→ **WHAT YOU SHOULD DO**: The answer must be every line from the entries below that contains "LinearLayout".

(Version comparison data)
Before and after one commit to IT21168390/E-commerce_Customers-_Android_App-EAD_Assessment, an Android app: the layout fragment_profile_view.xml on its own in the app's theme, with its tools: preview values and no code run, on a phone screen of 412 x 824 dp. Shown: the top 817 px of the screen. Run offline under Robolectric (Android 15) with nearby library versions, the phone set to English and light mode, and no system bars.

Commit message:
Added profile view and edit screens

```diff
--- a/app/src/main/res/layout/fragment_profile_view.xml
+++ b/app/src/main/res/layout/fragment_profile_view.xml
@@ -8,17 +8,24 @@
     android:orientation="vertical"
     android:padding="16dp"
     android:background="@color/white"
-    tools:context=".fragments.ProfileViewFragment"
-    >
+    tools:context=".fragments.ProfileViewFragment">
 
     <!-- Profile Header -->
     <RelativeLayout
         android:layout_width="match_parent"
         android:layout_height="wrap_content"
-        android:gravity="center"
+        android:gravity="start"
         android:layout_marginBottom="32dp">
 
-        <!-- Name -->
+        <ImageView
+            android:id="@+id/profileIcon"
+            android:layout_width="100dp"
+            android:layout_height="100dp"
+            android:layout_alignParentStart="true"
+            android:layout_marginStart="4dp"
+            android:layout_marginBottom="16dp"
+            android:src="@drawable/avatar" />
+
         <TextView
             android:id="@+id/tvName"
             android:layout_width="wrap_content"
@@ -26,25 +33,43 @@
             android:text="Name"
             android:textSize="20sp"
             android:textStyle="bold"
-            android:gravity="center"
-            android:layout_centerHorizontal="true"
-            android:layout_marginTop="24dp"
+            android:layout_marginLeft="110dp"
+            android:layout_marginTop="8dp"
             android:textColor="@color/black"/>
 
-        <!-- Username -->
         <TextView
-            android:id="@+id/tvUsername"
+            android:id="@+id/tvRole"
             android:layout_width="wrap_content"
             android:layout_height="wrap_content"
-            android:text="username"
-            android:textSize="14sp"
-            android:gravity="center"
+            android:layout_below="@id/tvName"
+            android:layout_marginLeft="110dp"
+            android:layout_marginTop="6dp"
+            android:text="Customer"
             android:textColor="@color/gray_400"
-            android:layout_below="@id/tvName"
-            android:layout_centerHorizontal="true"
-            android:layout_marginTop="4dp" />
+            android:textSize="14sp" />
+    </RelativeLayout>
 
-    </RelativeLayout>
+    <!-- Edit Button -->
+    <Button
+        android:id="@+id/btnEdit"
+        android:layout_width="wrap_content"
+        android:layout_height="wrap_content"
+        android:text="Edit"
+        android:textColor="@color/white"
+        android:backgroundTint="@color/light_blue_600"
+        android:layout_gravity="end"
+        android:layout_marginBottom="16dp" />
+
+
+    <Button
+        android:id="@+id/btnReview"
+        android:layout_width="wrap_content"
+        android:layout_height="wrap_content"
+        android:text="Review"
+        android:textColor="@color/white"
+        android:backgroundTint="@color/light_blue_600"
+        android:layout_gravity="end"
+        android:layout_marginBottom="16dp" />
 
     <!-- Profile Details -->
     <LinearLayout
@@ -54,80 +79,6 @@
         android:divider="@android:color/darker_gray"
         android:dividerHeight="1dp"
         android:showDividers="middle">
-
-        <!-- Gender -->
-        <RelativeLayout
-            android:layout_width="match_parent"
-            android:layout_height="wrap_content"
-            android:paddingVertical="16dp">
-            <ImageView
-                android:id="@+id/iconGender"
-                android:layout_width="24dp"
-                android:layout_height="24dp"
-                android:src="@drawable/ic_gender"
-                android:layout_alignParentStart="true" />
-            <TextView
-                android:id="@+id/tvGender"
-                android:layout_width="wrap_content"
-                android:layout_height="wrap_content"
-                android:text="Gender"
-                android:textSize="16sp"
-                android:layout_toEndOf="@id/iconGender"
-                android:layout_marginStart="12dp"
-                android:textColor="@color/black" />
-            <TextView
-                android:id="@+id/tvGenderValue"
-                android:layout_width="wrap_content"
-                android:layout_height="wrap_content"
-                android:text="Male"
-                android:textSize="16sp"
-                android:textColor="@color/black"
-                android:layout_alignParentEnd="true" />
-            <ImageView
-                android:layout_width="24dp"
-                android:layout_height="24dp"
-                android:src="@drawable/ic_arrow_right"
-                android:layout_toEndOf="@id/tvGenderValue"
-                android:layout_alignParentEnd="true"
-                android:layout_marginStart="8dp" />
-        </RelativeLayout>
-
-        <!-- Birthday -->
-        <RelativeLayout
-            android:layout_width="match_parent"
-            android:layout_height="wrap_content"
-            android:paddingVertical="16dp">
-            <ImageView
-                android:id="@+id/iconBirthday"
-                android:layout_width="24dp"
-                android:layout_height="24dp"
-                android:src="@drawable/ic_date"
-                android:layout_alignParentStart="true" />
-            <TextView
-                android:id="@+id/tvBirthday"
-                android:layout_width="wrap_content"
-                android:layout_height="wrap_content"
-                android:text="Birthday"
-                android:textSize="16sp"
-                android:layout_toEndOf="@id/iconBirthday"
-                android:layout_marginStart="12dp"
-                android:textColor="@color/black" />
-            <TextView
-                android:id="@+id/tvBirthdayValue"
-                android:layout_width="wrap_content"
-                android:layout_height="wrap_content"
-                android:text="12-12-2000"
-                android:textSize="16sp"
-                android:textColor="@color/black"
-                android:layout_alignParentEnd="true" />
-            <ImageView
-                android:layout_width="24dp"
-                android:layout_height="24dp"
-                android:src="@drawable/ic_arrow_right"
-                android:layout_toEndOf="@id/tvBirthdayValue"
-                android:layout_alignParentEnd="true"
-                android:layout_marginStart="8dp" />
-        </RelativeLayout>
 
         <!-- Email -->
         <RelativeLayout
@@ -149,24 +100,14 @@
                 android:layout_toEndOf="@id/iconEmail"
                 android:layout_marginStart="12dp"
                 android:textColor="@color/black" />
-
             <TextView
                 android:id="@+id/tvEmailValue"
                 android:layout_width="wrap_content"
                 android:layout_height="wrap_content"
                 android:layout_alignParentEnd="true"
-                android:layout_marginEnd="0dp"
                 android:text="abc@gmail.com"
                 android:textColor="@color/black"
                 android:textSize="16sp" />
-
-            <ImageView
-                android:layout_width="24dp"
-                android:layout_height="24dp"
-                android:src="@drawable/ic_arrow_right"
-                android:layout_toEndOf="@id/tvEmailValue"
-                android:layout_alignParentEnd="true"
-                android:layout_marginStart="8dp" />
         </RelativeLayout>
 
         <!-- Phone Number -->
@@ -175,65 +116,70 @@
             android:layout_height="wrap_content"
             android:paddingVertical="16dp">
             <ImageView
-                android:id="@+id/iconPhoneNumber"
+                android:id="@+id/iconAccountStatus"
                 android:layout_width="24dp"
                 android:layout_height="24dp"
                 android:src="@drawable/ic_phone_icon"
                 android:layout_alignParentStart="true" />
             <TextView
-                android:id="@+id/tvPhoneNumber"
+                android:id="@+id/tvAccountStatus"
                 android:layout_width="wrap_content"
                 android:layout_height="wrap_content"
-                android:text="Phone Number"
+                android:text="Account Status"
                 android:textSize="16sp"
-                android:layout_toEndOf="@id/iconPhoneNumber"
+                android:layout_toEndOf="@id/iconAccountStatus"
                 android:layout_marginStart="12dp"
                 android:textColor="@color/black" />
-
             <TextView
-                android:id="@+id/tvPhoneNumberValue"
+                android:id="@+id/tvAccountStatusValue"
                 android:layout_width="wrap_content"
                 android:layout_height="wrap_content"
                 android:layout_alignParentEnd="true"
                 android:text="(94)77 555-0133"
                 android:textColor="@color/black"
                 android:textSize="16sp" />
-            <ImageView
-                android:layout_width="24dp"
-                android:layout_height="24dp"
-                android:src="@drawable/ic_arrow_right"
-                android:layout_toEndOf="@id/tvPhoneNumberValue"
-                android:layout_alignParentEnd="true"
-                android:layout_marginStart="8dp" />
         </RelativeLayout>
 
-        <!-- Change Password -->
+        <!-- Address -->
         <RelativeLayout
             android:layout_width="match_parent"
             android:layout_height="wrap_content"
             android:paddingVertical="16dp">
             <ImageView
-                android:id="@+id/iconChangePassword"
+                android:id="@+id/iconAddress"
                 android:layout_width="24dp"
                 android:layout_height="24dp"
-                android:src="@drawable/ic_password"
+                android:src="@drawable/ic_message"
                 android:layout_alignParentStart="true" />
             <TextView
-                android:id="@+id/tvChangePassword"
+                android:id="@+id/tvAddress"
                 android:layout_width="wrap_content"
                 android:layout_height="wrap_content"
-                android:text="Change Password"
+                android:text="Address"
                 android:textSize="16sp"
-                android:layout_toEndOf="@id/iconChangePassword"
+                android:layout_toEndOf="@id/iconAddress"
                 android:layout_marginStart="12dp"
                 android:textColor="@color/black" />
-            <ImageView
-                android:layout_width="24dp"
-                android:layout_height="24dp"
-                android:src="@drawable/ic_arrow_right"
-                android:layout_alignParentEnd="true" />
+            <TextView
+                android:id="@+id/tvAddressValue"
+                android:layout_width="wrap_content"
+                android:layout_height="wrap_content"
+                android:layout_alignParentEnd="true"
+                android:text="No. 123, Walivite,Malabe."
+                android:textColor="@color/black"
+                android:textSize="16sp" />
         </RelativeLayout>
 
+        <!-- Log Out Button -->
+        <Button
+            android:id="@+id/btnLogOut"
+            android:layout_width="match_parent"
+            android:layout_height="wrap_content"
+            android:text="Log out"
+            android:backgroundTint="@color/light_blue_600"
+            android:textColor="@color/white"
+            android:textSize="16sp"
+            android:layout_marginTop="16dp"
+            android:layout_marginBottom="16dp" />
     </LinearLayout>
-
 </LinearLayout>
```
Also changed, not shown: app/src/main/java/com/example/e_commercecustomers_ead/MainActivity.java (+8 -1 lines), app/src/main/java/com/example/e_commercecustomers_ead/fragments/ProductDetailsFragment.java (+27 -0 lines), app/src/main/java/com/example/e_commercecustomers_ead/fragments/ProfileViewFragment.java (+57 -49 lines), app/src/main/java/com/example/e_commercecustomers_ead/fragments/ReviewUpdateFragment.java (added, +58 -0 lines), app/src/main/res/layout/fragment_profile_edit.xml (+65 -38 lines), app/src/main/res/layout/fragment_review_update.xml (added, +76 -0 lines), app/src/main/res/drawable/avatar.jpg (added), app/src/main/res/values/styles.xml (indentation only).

→ **PROBLEM SOLUTION**:
     <LinearLayout
     </LinearLayout>
 </LinearLayout>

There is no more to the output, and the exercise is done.